    • As you come to a close, notice what you’re feeling in your body now and your overall experience now compared to when you started the exercise.

When you’re stressed, it can take all your energy to keep from erupting with your frustration. Recalling kindnesses in this felt sense way helps keep this kind of venting at bay.

  1. When You Felt Most Like Yourself

Peter Levine, PhD, the developer of Somatic Experiencing, uses this SE exercise to encourage settling and regulation in the autonomic nervous system. The first part of this exercise can help you find emotional and nervous system regulation and help to keep grounded.

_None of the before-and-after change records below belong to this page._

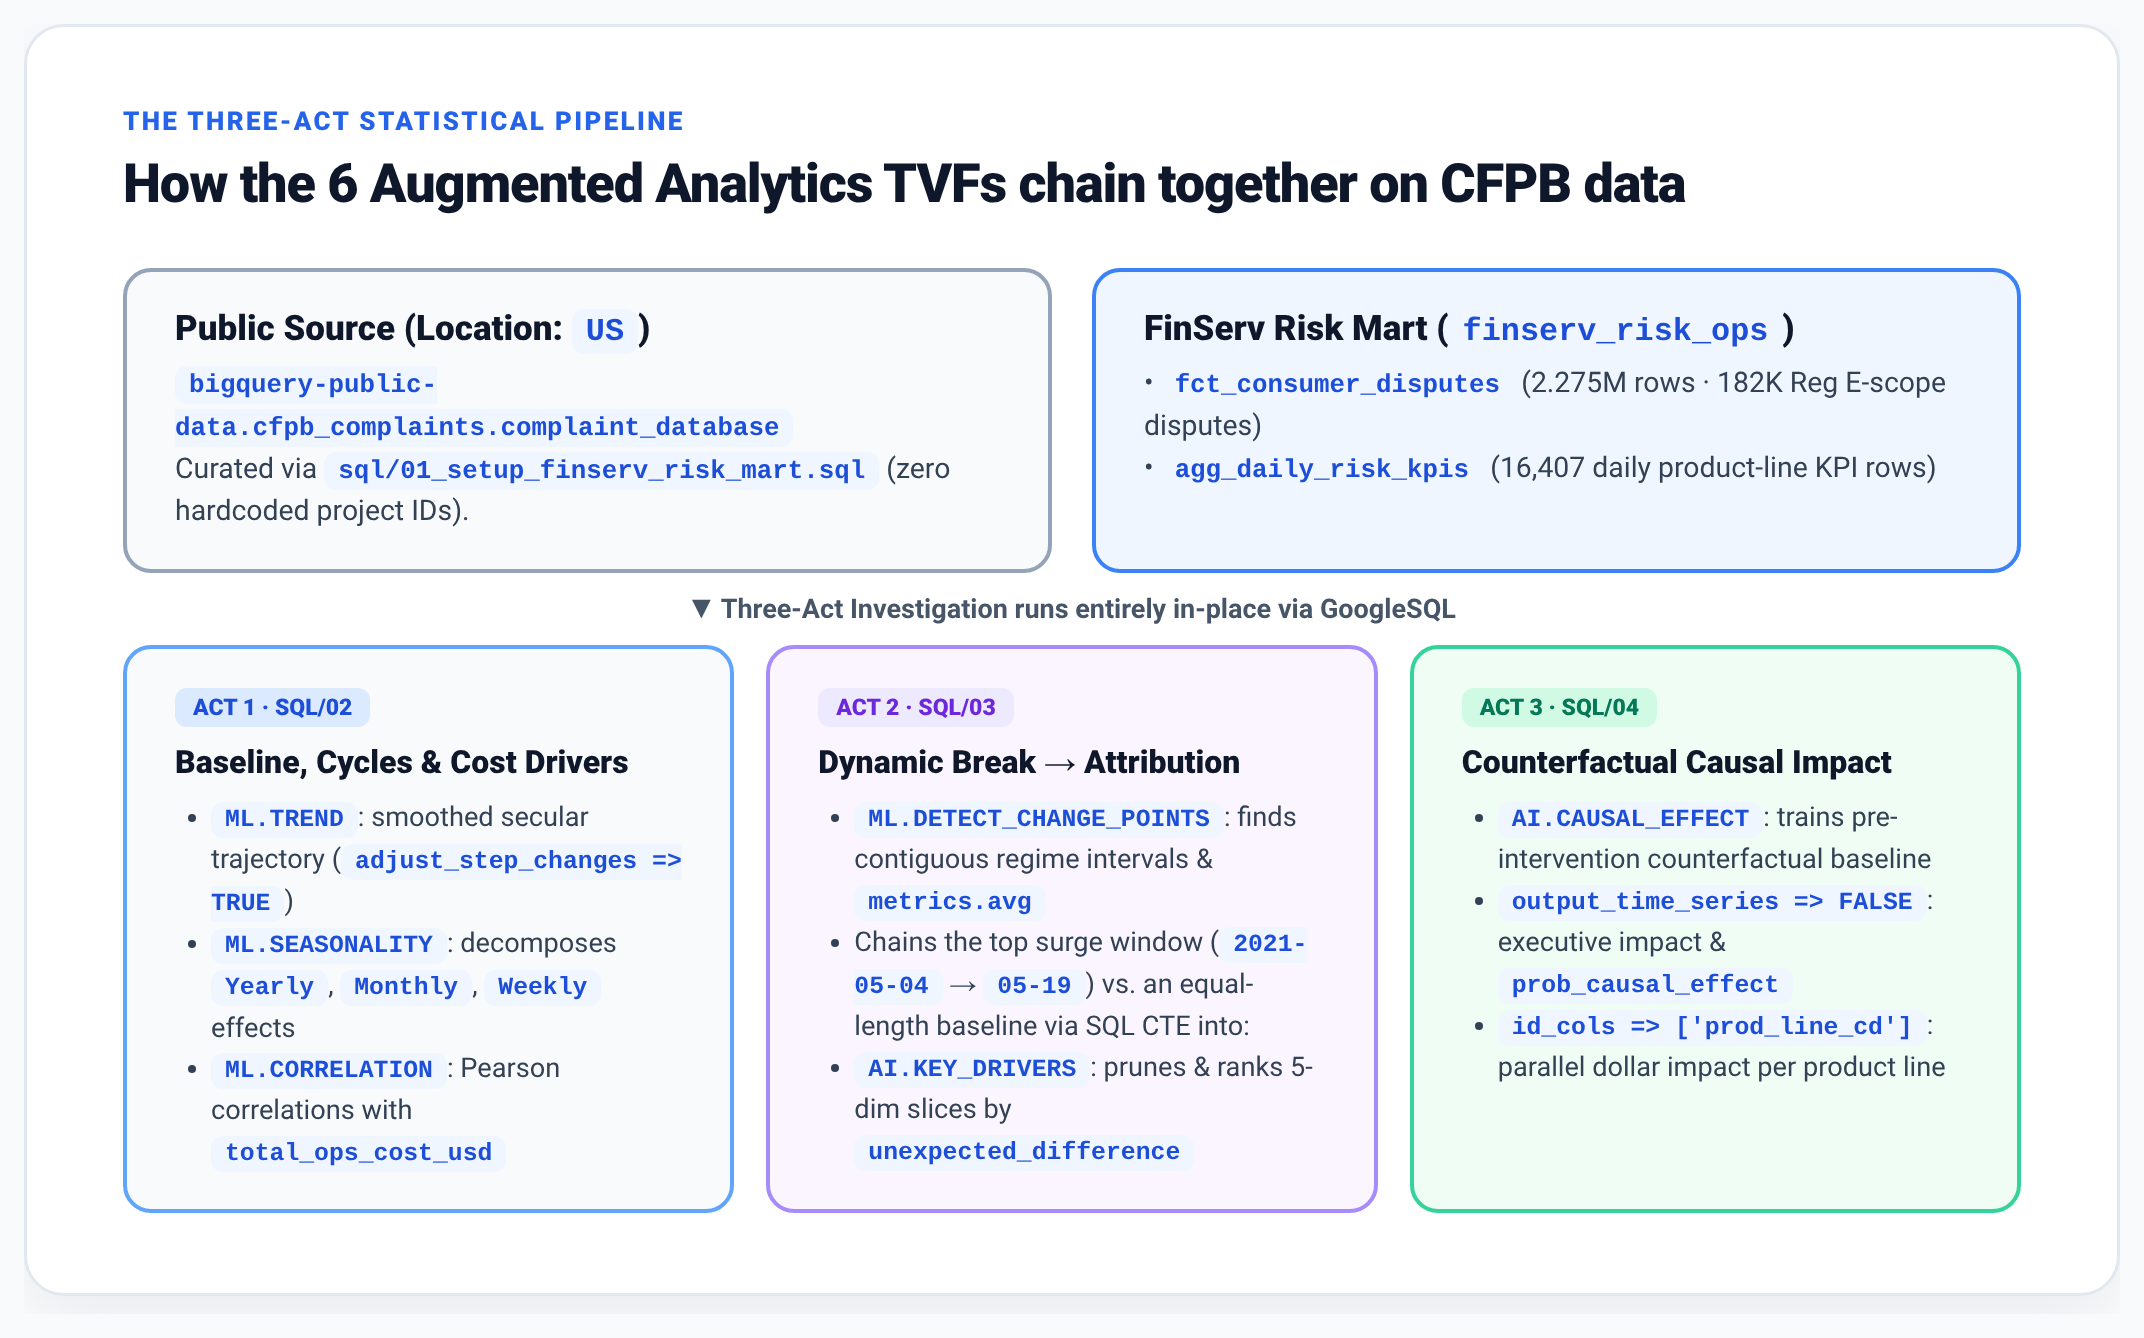
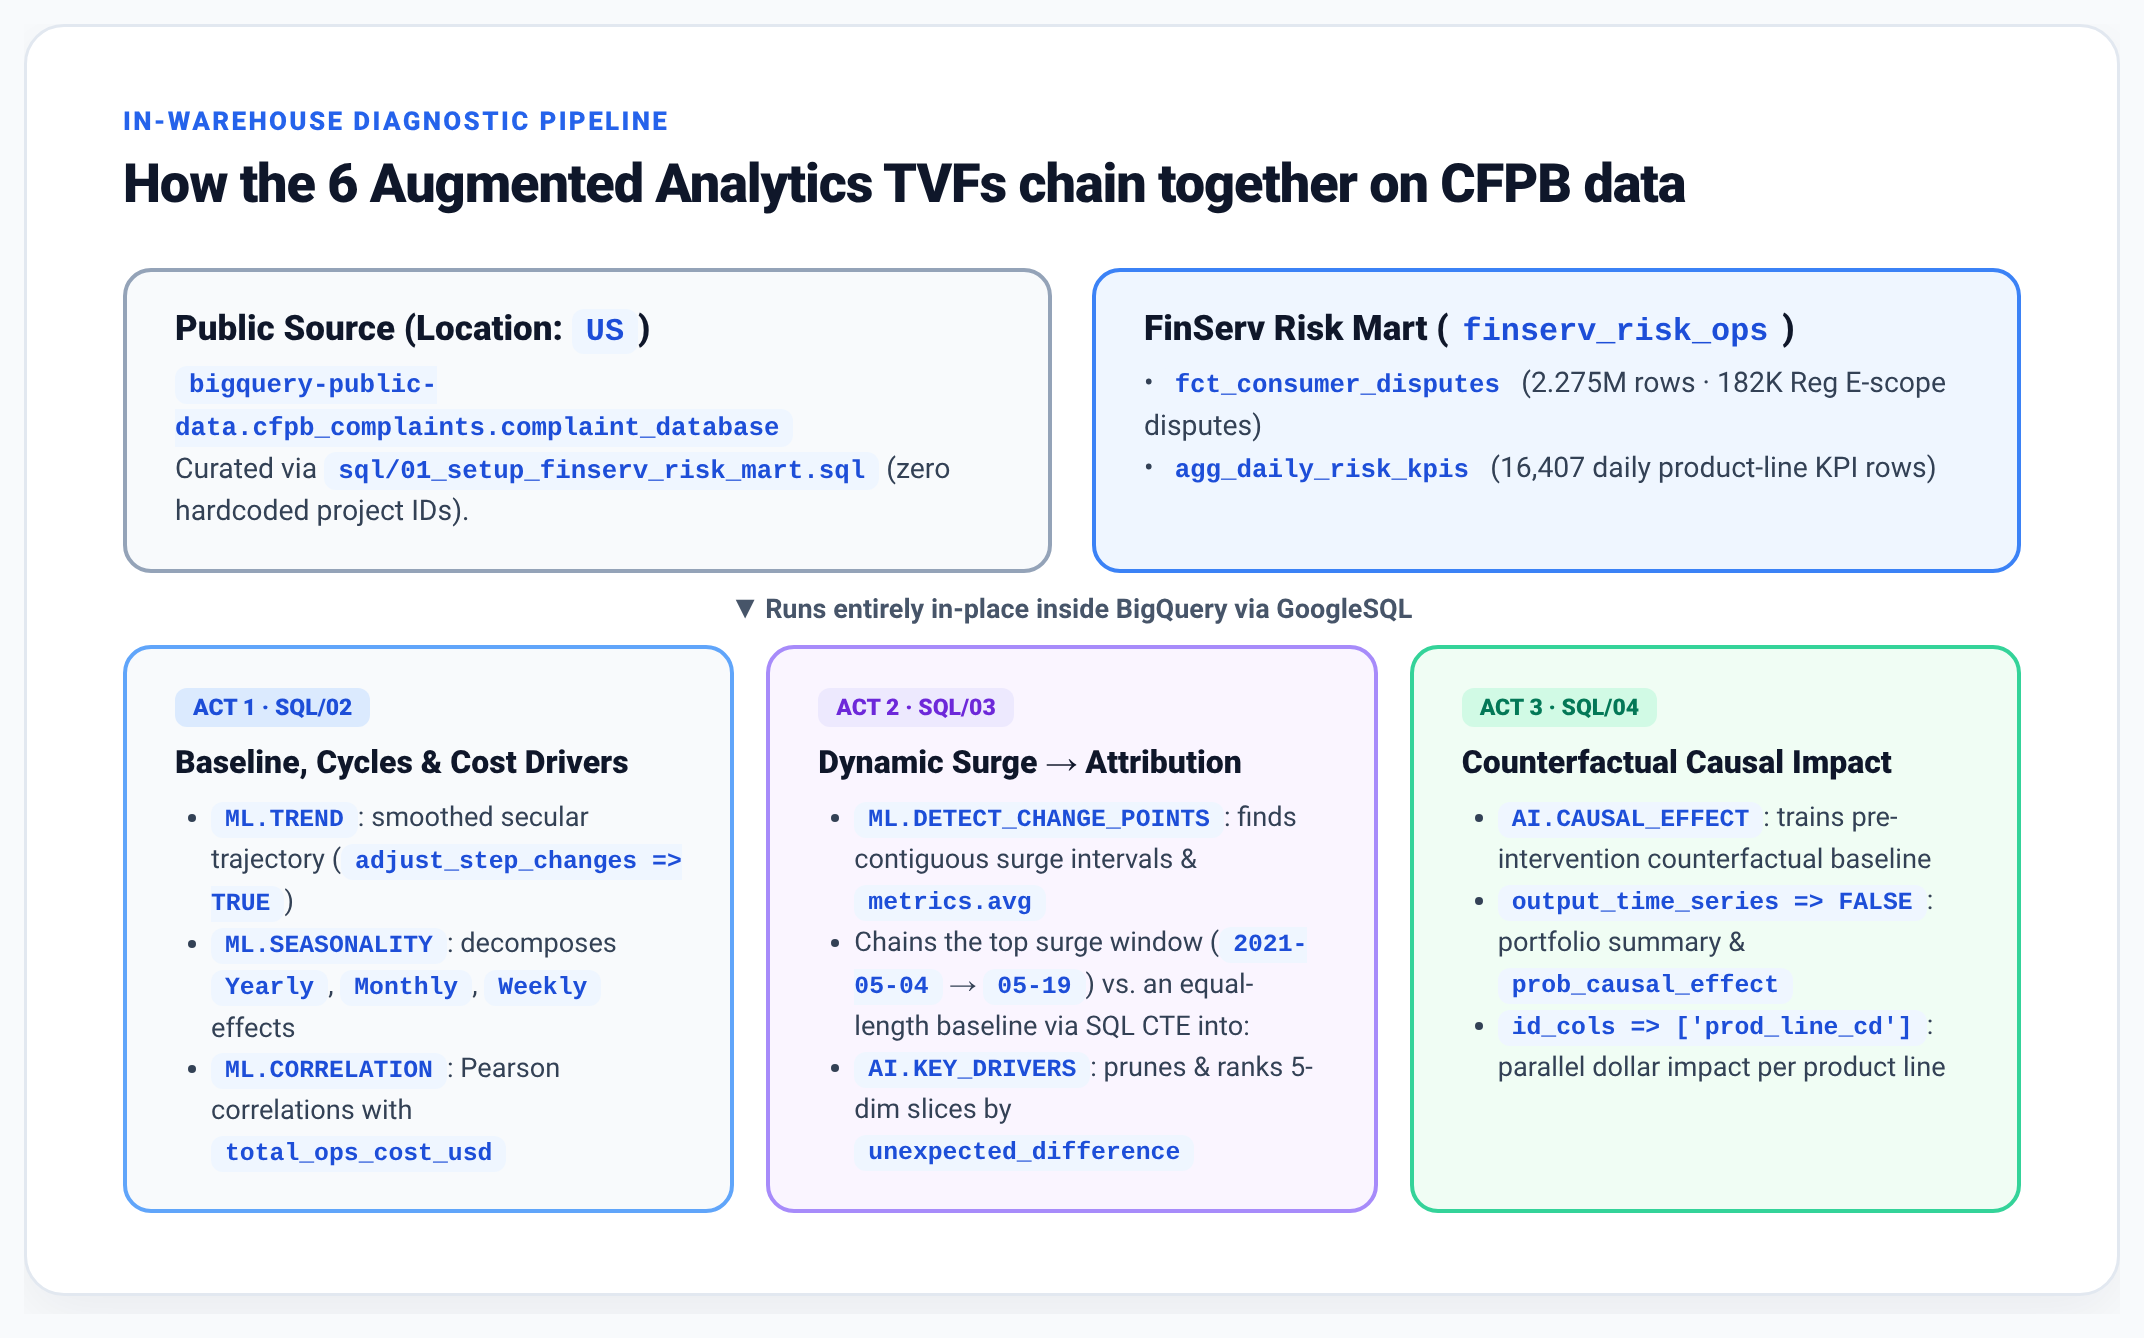
Update visual assets (Diagram 3 live counterfactual chart, Table 1/Diagram 4 fixes) and align Knowledge Catalog naming

diff --git a/README.md b/README.md
@@ -3,7 +3,7 @@
 [![GitHub Repository](https://img.shields.io/badge/GitHub-bq--agentic--analytics--finserv--tvfs-181717?logo=github)](https://github.com/Rajdipc/bq-agentic-analytics-finserv-tvfs)
 [![Google Cloud](https://img.shields.io/badge/Google%20Cloud-BigQuery%20AI%20%26%20ML-4285F4?logo=google-cloud)](https://cloud.google.com/bigquery)
 [![Augmented Analytics TVFs](https://img.shields.io/badge/GoogleSQL-6%20Augmented%20Analytics%20TVFs-FBBC04?logo=google-cloud)](https://cloud.google.com/blog/products/data-analytics/bigquery-augmented-analytics-tvfs)
-[![Knowledge Catalog](https://img.shields.io/badge/Knowledge%20Catalog-Dataplex%20Governance-34A853?logo=google-cloud)](https://docs.cloud.google.com/knowledge-catalog/docs/data-insights)
+[![Knowledge Catalog](https://img.shields.io/badge/Knowledge%20Catalog-Semantic%20Governance-34A853?logo=google-cloud)](https://docs.cloud.google.com/knowledge-catalog/docs/data-insights)
 [![Conversational Analytics](https://img.shields.io/badge/Conversational%20Analytics-BQCA%20Data%20Agents-EA4335?logo=google-cloud)](https://docs.cloud.google.com/bigquery/docs/conversational-analytics)
 [![Causal Inference & Time Series](https://img.shields.io/badge/Causal%20AI-Change%20Points%20%7C%20Key%20Drivers%20%7C%20Causal%20Effect-8E24AA)](https://cloud.google.com/bigquery/docs/reference/standard-sql/bigqueryml-syntax-causal-effect)
 [![Domain](https://img.shields.io/badge/FinServ-Reg%20E%20%26%20Payments%20Risk%20Ops-00897B)](https://www.consumerfinance.gov/data-research/consumer-complaints/)
@@ -30,7 +30,7 @@ An end-to-end, 100% GCP-native reference implementation for **Financial Services
 1. **Build the FinServ Risk Mart ([`sql/01`](https://github.com/Rajdipc/bq-agentic-analytics-finserv-tvfs/blob/main/sql/01_setup_finserv_risk_mart.sql)):** Open **BigQuery Studio**, paste and run [`sql/01_setup_finserv_risk_mart.sql`](https://github.com/Rajdipc/bq-agentic-analytics-finserv-tvfs/blob/main/sql/01_setup_finserv_risk_mart.sql). It automatically creates the `finserv_risk_ops` dataset in the `US` multi-region and transforms `bigquery-public-data.cfpb_complaints.complaint_database` into two tables (`fct_consumer_disputes` and `agg_daily_risk_kpis`) with realistic, intentionally cryptic core-banking column names (`reg_e_elig_flg`, `cust_esc_tier2_flg`, `mon_rel_ind`, `intake_fwd_lag_days`, `subm_chnl_cd`, `est_ops_cost_usd`).
 2. **Run the 3-Act Diagnostic SQL Chain ([`sql/02`](https://github.com/Rajdipc/bq-agentic-analytics-finserv-tvfs/blob/main/sql/02_act1_baseline_trend_seasonality_correlation.sql)–[`sql/04`](https://github.com/Rajdipc/bq-agentic-analytics-finserv-tvfs/blob/main/sql/04_act3_intervention_causal_effect.sql)):**
    * **Act 1 ([`sql/02_act1_baseline_trend_seasonality_correlation.sql`](https://github.com/Rajdipc/bq-agentic-analytics-finserv-tvfs/blob/main/sql/02_act1_baseline_trend_seasonality_correlation.sql)):** Extracts smoothed long-term trajectory (`ML.TREND`), decomposes `Yearly`/`Monthly`/`Weekly` cycles (`ML.SEASONALITY`), and computes per-product operational cost correlations (`ML.CORRELATION`).
-   * **Act 2 ([`sql/03_act2_change_points_and_key_drivers_chain.sql`](https://github.com/Rajdipc/bq-agentic-analytics-finserv-tvfs/blob/main/sql/03_act2_change_points_and_key_drivers_chain.sql)):** Detects structural regime shifts (`ML.DETECT_CHANGE_POINTS`) and dynamically chains the discovered `shift_date` into multi-dimensional root-cause attribution (`AI.KEY_DRIVERS`) with zero hardcoded dates.
+   * **Act 2 ([`sql/03_act2_change_points_and_key_drivers_chain.sql`](https://github.com/Rajdipc/bq-agentic-analytics-finserv-tvfs/blob/main/sql/03_act2_change_points_and_key_drivers_chain.sql)):** Detects statistically significant surges (`ML.DETECT_CHANGE_POINTS`) and dynamically chains the top surge window into multi-dimensional root-cause attribution (`AI.KEY_DRIVERS`) with zero hardcoded dates.
    * **Act 3 ([`sql/04_act3_intervention_causal_effect.sql`](https://github.com/Rajdipc/bq-agentic-analytics-finserv-tvfs/blob/main/sql/04_act3_intervention_causal_effect.sql)):** Quantifies counterfactual incremental Reg E disputes and per-product operational handling cost impact (`AI.CAUSAL_EFFECT` with `output_time_series => FALSE/TRUE` and `id_cols => ['prod_line_cd']`).
 3. **Compare "Before" vs. "After" Knowledge Catalog Grounding ([`sql/05`](https://github.com/Rajdipc/bq-agentic-analytics-finserv-tvfs/blob/main/sql/05_enrich_metadata_for_knowledge_catalog.sql) & [`docs/`](https://github.com/Rajdipc/bq-agentic-analytics-finserv-tvfs/tree/main/docs)):** Test an ungrounded BQCA conversation against the raw cryptic table, then run [`sql/05_enrich_metadata_for_knowledge_catalog.sql`](https://github.com/Rajdipc/bq-agentic-analytics-finserv-tvfs/blob/main/sql/05_enrich_metadata_for_knowledge_catalog.sql) and apply the 6 Glossary terms (`FinServ_Risk_Glossary`), Agent System Instructions (`FinServ_Payments_Risk_Agent`), and 3 Verified Queries from [`docs/knowledge_catalog_and_bqca_assets.md`](https://github.com/Rajdipc/bq-agentic-analytics-finserv-tvfs/blob/main/docs/knowledge_catalog_and_bqca_assets.md).
 4. **Audit Agent TVF Execution ([`sql/06`](https://github.com/Rajdipc/bq-agentic-analytics-finserv-tvfs/blob/main/sql/06_audit_bqca_agent_jobs.sql)):** Run [`sql/06_audit_bqca_agent_jobs.sql`](https://github.com/Rajdipc/bq-agentic-analytics-finserv-tvfs/blob/main/sql/06_audit_bqca_agent_jobs.sql) to inspect `region-us.INFORMATION_SCHEMA.JOBS` (filtering on `ca-bq-job = 'true'`) and verify the exact Augmented Analytics TVFs executed by the Data Agent.
@@ -115,10 +115,10 @@ bq query --location=US --use_legacy_sql=false < sql/99_teardown.sql
 |                                               |   |                                               |
 | - sql/05_enrich_metadata_for_knowledge_...sql |   | Act 1: Baseline & Cost Drivers (sql/02_...)   |
 | - Authoritative Table & Column Descriptions   |   |   - ML.TREND (adjust_step_changes => TRUE)    |
-| - Dataplex Data Profile & Data Insights       |   |   - ML.SEASONALITY (Yearly, Monthly, Weekly)  |
+| - Automated Data Profile & Data Insights      |   |   - ML.SEASONALITY (Yearly, Monthly, Weekly)  |
 | - Business Glossary (FinServ_Risk_Glossary):  |   |   - ML.CORRELATION (target: total_ops_cost)   |
 |   1. Reg E Qualifying Dispute                 |   |                                               |
-|   2. Tier-2 Customer Escalation               |   | Act 2: Regime Shift & Drivers (sql/03_...)    |
+|   2. Tier-2 Customer Escalation               |   | Act 2: Surge & Drivers (sql/03_...)           |
 |   3. Monetary Relief Ratio                    |   |   - ML.DETECT_CHANGE_POINTS                   |
 |   4. Intake-to-Network Routing Lag            |   |       └──> Chained via SQL CTE into:          |
 |   5. Regulatory SLA Breach                    |   |   - AI.KEY_DRIVERS (enable_pruning => TRUE)   |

    • Take a moment and notice your overall experience.
    • Then recall a time in the last 24 hours when you felt most like yourself – or the person you would hope to be more of the time. (Extend the time frame if something doesn’t come to mind from the last day.)
    • As you remember this event in a detailed way – almost as if it was happening again – notice what happens in your body in this moment now. Especially notice your five senses in the memory.
    • Recall another time you most felt like yourself or the person you’d like to be, this time within the last several weeks.
    • Again, as you remember this event in a detailed way – almost as if it was happening again – notice what happens in your body in this present moment.
    • What do you notice now about your overall experience?

This SE exercise can not only bring you back to your true north, it can help you ground in the felt sense of the present moment again.

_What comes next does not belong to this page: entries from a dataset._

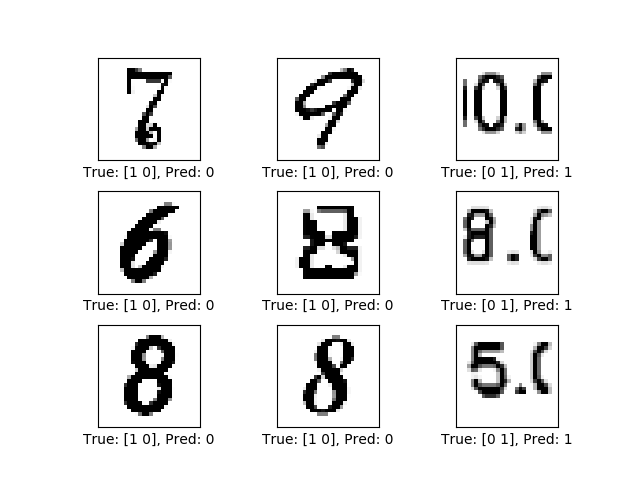
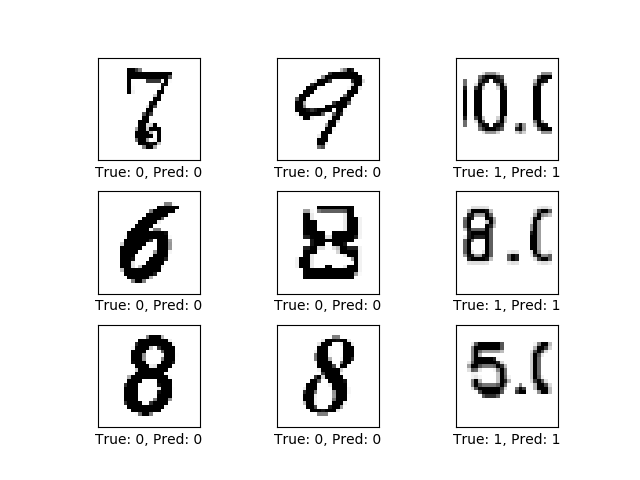
class correction

diff --git a/debug_tools.py b/debug_tools.py
@@ -27,7 +27,10 @@ def plot_images(images, img_shape,cls_true, cls_pred=None):
         if cls_pred is None:
             xlabel = "True: {0}".format(cls_true[i])
         else:
-            xlabel = "True: {0}, Pred: {1}".format(cls_true[i], cls_pred[i])
+            #to find corrrect class index
+            cls = np.where(cls_true[i] == 1)[0][0]
+
+            xlabel = "True: {0}, Pred: {1}".format(cls, cls_pred[i])
 
         # Show the classes as the label on the x-axis.
         ax.set_xlabel(xlabel)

  1. The Voo Sound

The Voo Sound is a powerful technique that can bring significant settling. However, it can be stimulating for some people. So give it a try for the first time when you’re feeling safe and calm. Also, because this technique requires you to make a vocalization, you may want to be by yourself when you use it (think the bathroom, your car, or stepping outside).

    • Take a moment and notice your overall experience.
    • Now think of the sound a foghorn makes. (If you’ve never heard one, here’s an example.)
    • Take a deep breath then imitate the foghorn, making a sound as low as you can in your vocal register that rumbles through your torso. See if you can feel the vibrations of the sound all the way down to your pelvic floor. (Note that this doesn’t necessarily mean you have to make the sound loud. The key is to make the pitch of the sound as low as you possibly can.)
    • As you run out of breath on the Voo, let the next breath come in naturally. Take your time.
    • If you feel a settling in your system, stay with that and enjoy it. If you feel your system more activated, which the Voo can produce for some people, even if they’ve found the exercise settling before, let go of this exercise for now and use another one I’ve listed to settle your system.
    • If you find the Voo to be settling, feel free to do make the Voo sound again to see if you find even more settling. I don’t recommend doing Voo more than 3 times in one sitting.
    • As you finish the exercise, what do you notice now about your overall experience?

This SE exercise can return a sense of ease, especially in your body’s core. This is in part because it gently vibrates the organs and structures of the torso, which can cause a relaxation in your overall system.



Somatic Experiencing offers many, many more exercises to help support nervous system regulation. You can find some of these exercises in Peter Levine’s book, Healing Trauma, and on his website.


If you are in Illinois and are curious about how Somatic Experiencing therapy might be helpful to you, trained SE therapists at Life Care Wellness can help you. Please reach out to us in our Northern Illinois locations in Glen Ellyn, Chicago (Jefferson Park), Sycamore, or Yorkville.


Rhonda Kelloway is the owner and principal therapist at Life Care Wellness, a group psychotherapy practice in Glen Ellyn, Sycamore, Yorkville, and Chicago (Jefferson Park neighborhood), Illinois. She is a trauma specialist utilizing a Somatic Experiencing framework to utilize the body’s wisdom in healing. She also uses EMDR and a variety of traditional psychotherapy approaches in her work. In addition to being a psychotherapist, she is a trained divorce and family mediator.